[[ DATASET, beginning ]]

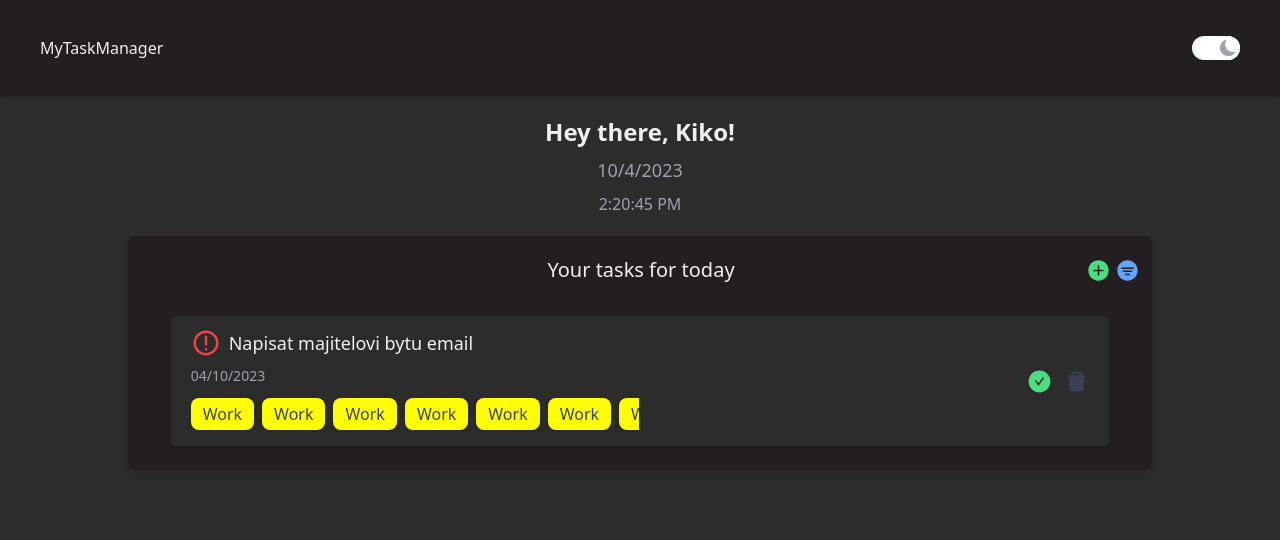
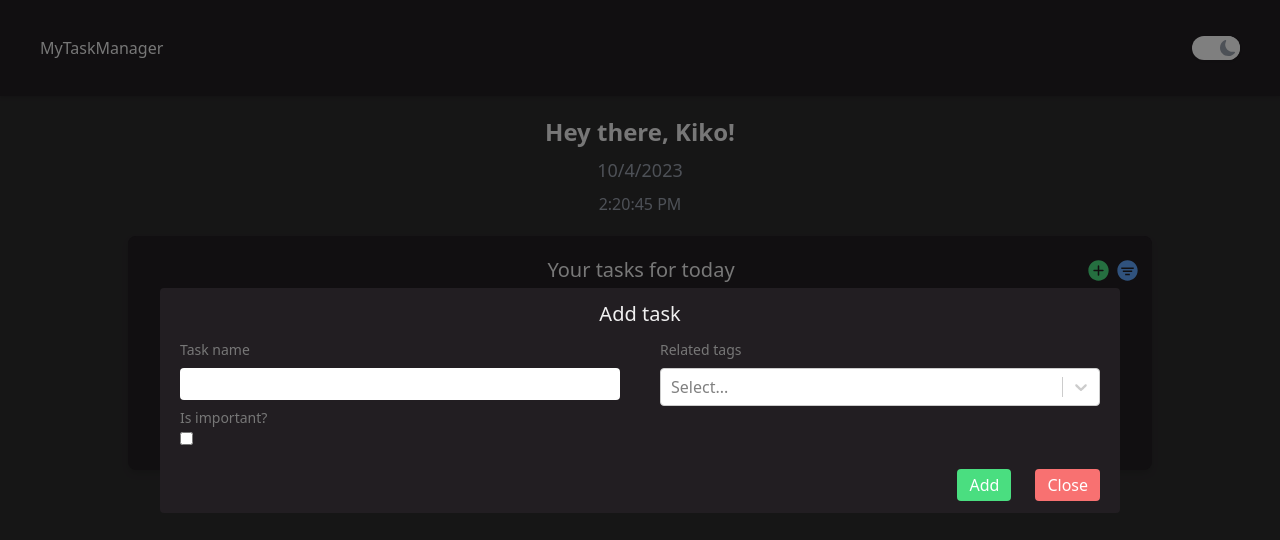
Before and after one commit to kristiangal/task-manager, a React (Vite) app: page / in a window 1280 px wide. Both pictures are taken after a click on the icon 1098 px from the left and 270 px from the top of the page. Shown: the top 540 px of the page. Built offline with nearby package versions, Linux system fonts and the light colour scheme.

Commit message:
add and style modal for adding tasks

```diff
--- a/package.json
+++ b/package.json
@@ -17,6 +17,7 @@
     "react-icons": "^4.11.0",
     "react-redux": "^8.1.3",
     "react-router-dom": "^6.16.0",
+    "react-select": "^5.7.7",
     "uuid": "^9.0.1"
   },
   "devDependencies": {
--- a/src/app/store.js
+++ b/src/app/store.js
@@ -2,11 +2,13 @@ import { configureStore } from "@reduxjs/toolkit";
 
 import themeSlice from "../features/themeSlice";
 import taskSlice from "../features/taskSlice";
+import modalSlice from "../features/modalSlice";
 
 const store = configureStore({
   reducer: {
     theme: themeSlice,
     task: taskSlice,
+    modal: modalSlice,
   },
   devTools: true,
 });
--- /dev/null
+++ b/src/components/Modal.jsx
@@ -0,0 +1,83 @@
+import React, { useState } from "react";
+
+import Select from "react-select";
+
+import { tasks } from "../data/tasks";
+import { useSelector, useDispatch } from "react-redux";
+import { toggleModal } from "../features/modalSlice";
+import { addTask } from "../features/taskSlice";
+
+const Modal = ({ bodyType, theme }) => {
+  const [taskName, setTaskName] = useState("");
+  const [taskIsRequired, setTaskIsRequired] = useState(false);
+  const [taskTags, setTaskTags] = useState([]);
+
+  const dispatch = useDispatch();
+
+  const { isOpen } = useSelector((state) => state.modal);
+
+  const handleAddTask = () => {
+    console.log("ey");
+  };
+
+  const bodyTypes = {
+    addTask: (
+      <form className={`${theme}Theme py-3 px-5 w-3/4 rounded text-center`}>
+        <h1 className="text-xl font-medium pb-3">Add task</h1>
+        <div className="input-groups grid grid-rows-1 grid-cols-2 gap-10 text-left">
+          <div className="form-group flex flex-col">
+            <label htmlFor="task-name" className="pb-2 text-sm">
+              Task name
+            </label>
+            <input
+              type="text"
+              name="task-name"
+              id="task-name"
+              className="mb-2 p-1 rounded"
+            />
+            <label htmlFor="isImportant" className="pb-1 text-sm">
+              Is important?
+            </label>
+            <input
+              className="mr-auto"
+              type="checkbox"
+              name="isImportant"
+              id="isImportant"
+            />
+          </div>
+          <div className="form-group flex flex-col">
+            <label htmlFor="tags" className="pb-2 text-sm">
+              Related tags
+            </label>
+            <Select closeMenuOnSelect={false} isMulti options={tasks} />
+          </div>
+        </div>
+        <div className="actions pt-6 text-right">
+          <button
+            type="submit"
+            className="py-1 px-3 bg-green-400 text-white rounded"
+          >
+            Add
+          </button>
+          <button
+            onClick={() => dispatch(toggleModal())}
+            type="button"
+            className="ml-6 py-1 px-3 bg-red-400 text-white rounded"
+          >
+            Close
+          </button>
+        </div>
+      </form>
+    ),
+  };
+
+  if (isOpen) {
+    return (
+      <div className="h-screen w-screen fixed top-0 left-0 bg-black/50 z-10 flex justify-center items-center">
+        {bodyTypes[bodyType]}
+      </div>
+    );
+  }
+};
+
+export default Modal;
--- a/src/components/tasks/TaskContainer.jsx
+++ b/src/components/tasks/TaskContainer.jsx
@@ -4,7 +4,16 @@ import TaskItem from "./TaskItem";
 import { IoIosAddCircle } from "react-icons/io";
 import { IoFilterCircleSharp } from "react-icons/io5";
 
+import { useDispatch } from "react-redux";
+import { toggleModal } from "../../features/modalSlice";
+
 const TaskContainer = ({ theme, tasks }) => {
+  const dispatch = useDispatch();
+
+  const handleShowModal = () => {
+    dispatch(toggleModal());
+  };
+
   return (
     <div
       className={`mx-auto pb-3 text-center w-4/5 ${theme}Theme bg-gray-500/50 drop-shadow-md rounded-lg overflow-hidden`}
@@ -16,7 +25,11 @@ const TaskContainer = ({ theme, tasks }) => {
           Your tasks for today
         </h1>
         <div className="icons flex">
-          <IoIosAddCircle className="fill-green-400 cursor-pointer" size={25} />
+          <IoIosAddCircle
+            className="fill-green-400 cursor-pointer"
+            size={25}
+            onClick={handleShowModal}
+          />
           <IoFilterCircleSharp
             className="ml-1 fill-blue-400 cursor-pointer"
             size={25}
--- a/src/components/tasks/TaskItem.jsx
+++ b/src/components/tasks/TaskItem.jsx
@@ -26,7 +26,9 @@ const TaskItem = ({ theme, task }) => {
         <p className="text-sm text-medium text-gray-400 py-2">{task.date}</p>
         <div className="tags py-1 flex max-w-md overflow-x-auto">
           {task.tags
-            ? task.tags.map((tag) => <Tag text={tag.text} color={tag.color} />)
+            ? task.tags.map((tag) => (
+                <Tag key={tag.text} text={tag.text} color={tag.color} />
+              ))
             : null}
         </div>
       </div>
--- /dev/null
+++ b/src/data/tasks.js
@@ -0,0 +1,32 @@
+export const tasks = [
+  {
+    value: "Work",
+    label: "Work",
+    color: "red",
+  },
+  {
+    value: "Home",
+    label: "Home",
+    color: "purple",
+  },
+  {
+    value: "Easy",
+    label: "Easy",
+    color: "green",
+  },
+  {
+    value: "Hard",
+    label: "Hard",
+    color: "blue",
+  },
+  {
+    value: "Productivity",
+    label: "Productivity",
+    color: "yellow",
+  },
+  {
+    value: "Learning",
+    label: "Learning",
+    color: "cyan",
+  },
+];
--- /dev/null
+++ b/src/features/modalSlice.js
@@ -0,0 +1,18 @@
+import { createSlice } from "@reduxjs/toolkit";
+
+const initialState = {
+  isOpen: false,
+};
+
+export const modalSlice = createSlice({
+  name: "modal",
+  initialState,
+  reducers: {
+    toggleModal: (state) => {
+      state.isOpen = !state.isOpen;
+    },
+  },
+});
+
+export const { toggleModal } = modalSlice.actions;
+export default modalSlice.reducer;
--- a/src/features/taskSlice.js
+++ b/src/features/taskSlice.js
@@ -8,17 +8,7 @@ const initialState = {
       id: uuidv4(),
       name: "Napisat majitelovi bytu email",
       date: moment(new Date()).format("DD/MM/YYYY"),
-      tags: [
-        { text: "Work", color: "yellow" },
-        { text: "Work", color: "yellow" },
-        { text: "Work", color: "yellow" },
-        { text: "Work", color: "yellow" },
-        { text: "Work", color: "yellow" },
-        { text: "Work", color: "yellow" },
-        { text: "Work", color: "yellow" },
-        { text: "Work", color: "yellow" },
-        { text: "Work", color: "yellow" },
-      ],
+      tags: [{ text: "Work", color: "yellow" }],
       isImportant: true,
       isDone: false,
     },
--- a/src/index.css
+++ b/src/index.css
@@ -24,3 +24,7 @@
 .lightTheme.mainBg {
   background-color: #d0d0d0;
 }
+
+label {
+  color: rgb(119, 119, 119);
+}
--- a/src/pages/HomePage.jsx
+++ b/src/pages/HomePage.jsx
@@ -4,6 +4,7 @@ import { useState, useEffect } from "react";
 import { useSelector } from "react-redux";
 
 import TaskContainer from "../components/tasks/TaskContainer";
+import Modal from "../components/Modal";
 
 const HomePage = () => {
   const name = "Kiko";
@@ -11,12 +12,17 @@ const HomePage = () => {
 
   const { theme } = useSelector((state) => state.theme);
   const { tasks } = useSelector((state) => state.task);
+
   const date = new Date().toLocaleDateString();
   useEffect(() => {
     setInterval(() => setTime(new Date()), 1000);
   }, []);
   return (
-    <main className={`${theme}Theme mainBg h-full transition-all duration-300`}>
+    <>
+      <Modal theme={theme} bodyType={"addTask"} />
+      <main
+        className={`${theme}Theme mainBg h-full transition-all duration-300`}
+      >
         <div className="info-section text-center py-5">
           <h1 className="text-2xl font-semibold">Hey there, {name}!</h1>
           <h2
@@ -36,6 +42,7 @@ const HomePage = () => {
         </div>
         <TaskContainer tasks={tasks} theme={theme} />
       </main>
+    </>
   );
 };
 
```
Also changed, not shown: 1 other file (tests, documents, lock files or other folders). Lines whose indentation alone changed are shown as unchanged.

[[ DATASET, end ]]

■ WHAT IS NEEDED ■
Keep only those lines of the records that hold "modalSlice", and return them.

■ COMPLETED TASK ■
+import modalSlice from "../features/modalSlice";
+    modal: modalSlice,
+import { toggleModal } from "../features/modalSlice";
+import { toggleModal } from "../../features/modalSlice";
+++ b/src/features/modalSlice.js
+export const modalSlice = createSlice({
+export const { toggleModal } = modalSlice.actions;
+export default modalSlice.reducer;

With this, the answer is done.